I decided on a test scenario to discover the various tools and posted each phase on Facebook as I completed them.
If you are thinking about buying Clip Studio PaintConsider this a review.
Here are the steps.
PART 1: LINE ART
I heard that Clip Studio brush tips are the best at acting like real drawing implements.
I drew these two little forest creatures and I must say it was a little hard to get used to. MAN, these things are pressure sensitive.
I can make the finest lightest strokes when I want to. And this is BEFORE I start making my own brush tips. I can't wait to see what I can do in the future with this program.
Ok, next up:
PART 2: INKING
The interesting thing about Clip Studio is that it contains both Raster and Vector capabilities in one program. The problem is the way it does so, treating all strokes (pencils, pens, brushes and sprays) exactly the same way as the Raster lines just with paths underneath them, WHICH, I suppose if you're a traditional artist and you want accurate pressure, with which to recreate a traditional drawing or painting, is exactly what you need.
I, on the other hand, like nice smooth clean lines to work with and did I mention that I can't draw a continuous line to save my life? And that's on a normal sheet of paper let alone a drawing tablet.
As you can see, the result was not pretty.
See in Adobe Illustrator I can use the pen tool to draw a lined path that immediately simplifies and smooths itself. I also created a brush tip that automatically. I had hoped this would be the same in Clip Studio but instead, it takes an experienced and extremely steady hand to get the lines nice and smooth and not all jagged. Unfortunately not my forte. I'm more of a penciler than an inker.

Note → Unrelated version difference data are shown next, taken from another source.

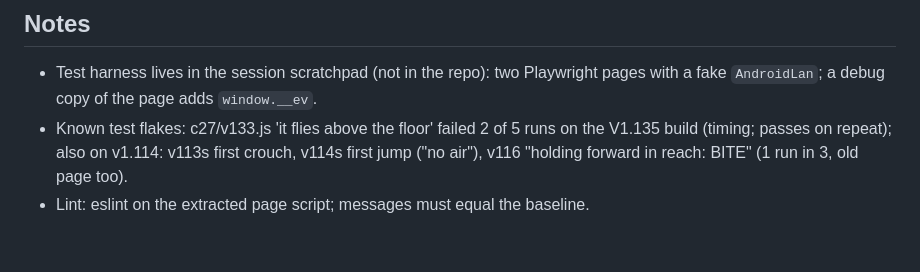
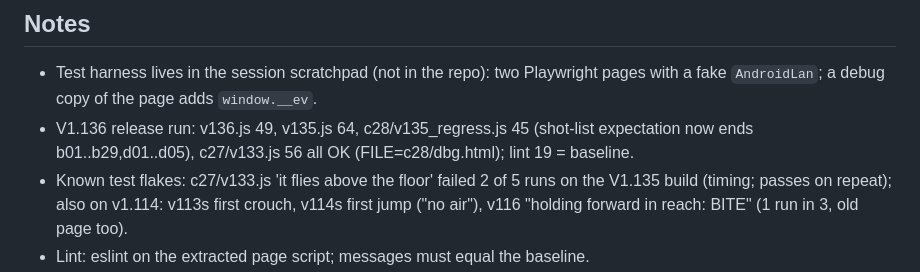
Before and after one commit to UltimateLahav/Jujutsu-Sorcerers, a Markdown page: .claude-notes/NOTES.md, the part around the change. Rendered like a GitHub page; blank space fills up the shorter version.

Commit message:
Notes: V1.136 test results
Co-Authored-By: Claude Sonnet 5.5 <noreply@anthropic.com>
Claude-Session: https://claude.ai/code/session_01CDgLnaMuXtshSLRUHSM3tZ

```diff
--- a/.claude-notes/NOTES.md
+++ b/.claude-notes/NOTES.md
@@ -34,5 +34,6 @@
 
 ## Notes
 - Test harness lives in the session scratchpad (not in the repo): two Playwright pages with a fake `AndroidLan`; a debug copy of the page adds `window.__ev`.
+- V1.136 release run: v136.js 49, v135.js 64, c28/v135_regress.js 45 (shot-list expectation now ends b01..b29,d01..d05), c27/v133.js 56 all OK (FILE=c28/dbg.html); lint 19 = baseline.
 - Known test flakes: c27/v133.js 'it flies above the floor' failed 2 of 5 runs on the V1.135 build (timing; passes on repeat); also on v1.114: v113s first crouch, v114s first jump ("no air"), v116 "holding forward in reach: BITE" (1 run in 3, old page too).
 - Lint: eslint on the extracted page script; messages must equal the baseline.
```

Next up: Coloring.
Oh yeah, and I made the Fox girl a squirrel instead.
PART 2.5: INKING?
OK, Before moving on to coloring in CLIP STUDIO PAINT, I discovered another group of vector tools. These work WAY better. Though they are slower. They use Click-by-click line creation. Not really drawing now, is it? Still, can't argue with the results.
This time I used a combination of the "Curve Figure" and "Continuous Curve" tools, then touched it up with the "Redraw Vector Line" tool.
Ok, NOW on to coloring.
PART 3: COLORING?
The final step. Rather resemblent of the way I used to color.
More than a little frustrating, I must admit. You can't fill in vector Layers like you can in Illustrator and for gosh sakes, is there really no way to smooth a selection in this program?
(Seriously if anyone knows the answer to this I would be more than grateful.)
Anyway, that's a wrap. We ended up with a raccoon and squirrel team of forest rangers.
In the end, I think they look very nice. The "Redraw Line" tool was rather useful as a visual tool. And who can help but love those 3D models for sketching?
Still, In the future think I'll end up using "Clip Studio" only for penciling. I'm going back to Illustrator for inking and my good old Photoshop for touch up and details. I can get that stuff done faster in those programs.
Nice to have a new tool at my disposal though. I'll certainly be heading back for some more experience with those art pencil brush tips.
So a fiend... uh, I mean friend of mine (Logan Schell) have come together to work on a new web comic. it's an idea we've been batting around for a few years and decided that if anything's ever going to happen, we need to stop talking and start doing.